    A thought experiment:

    In the beginning there is a restaurant. (Let’s call this restaurant Leaven, because it has good beer and bread).

    Leaven opens with 10 identical tables.

    Every Friday (they are only open on Friday’s — so crazy!) they fill up to 9 of the 10 tables – no matter what and never more. Every Friday. At this point, the 10th table has no ‘value’ to the (would be) consumer – there is no scarcity of tables, you can always get a seat. And, in this sense, the concept of a ‘reservation’ is meaningless – as a table is always available.

    Suddenly, one Friday, the 10th table is filled (credit goes to the short ribs. Or the marketing guy posting sassy Facebook updates). And, from here on out, the 10th table gets filled every Friday. Not only that, but more people want in (ok, definitely the short ribs). There’s a line out the door. Every Friday.

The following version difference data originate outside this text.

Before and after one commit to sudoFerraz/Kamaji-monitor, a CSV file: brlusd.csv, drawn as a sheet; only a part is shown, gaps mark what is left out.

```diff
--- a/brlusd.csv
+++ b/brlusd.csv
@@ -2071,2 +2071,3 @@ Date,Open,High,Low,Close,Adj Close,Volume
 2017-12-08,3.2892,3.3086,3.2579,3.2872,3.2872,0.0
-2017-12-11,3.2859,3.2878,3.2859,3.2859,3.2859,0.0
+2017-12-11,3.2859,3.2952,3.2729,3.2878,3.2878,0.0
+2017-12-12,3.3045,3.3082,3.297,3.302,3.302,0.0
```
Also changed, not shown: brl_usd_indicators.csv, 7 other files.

    Now, that 10th table (or any table), has ‘value’ – it is desired by multiple parties but cant be had. The ‘reservation’ is born as a device to favor planning and first-come-first-serve in equal measure. It meets Leaven’s need of keeping the seats full, but also make access slightly more open (as opposed to the string of people that randomly show up for the 10th table).

    At first it was on the phone, then new technologies were developed to make it easier (e.g. OpenTable – even if not always easy!) These new technologies didn’t really change anything except allowed people access to reservations – and the visibility to see they don’t need to be standing out in the rain (it rains a lot at Leaven, it’s in NH). They can see much further out when Leaven tables will be open.

    Then an online tool called ReservationHop.com comes along. It doesn’t just change the way (or medium) reservations are made. Reservations are for booking tables. ReservationHop is for booking reservations. The idea was seemingly innocuous – there may not be a physical line out the door to Leaven, but there is a line on OpenTable. Now, you can use cash to cut that line!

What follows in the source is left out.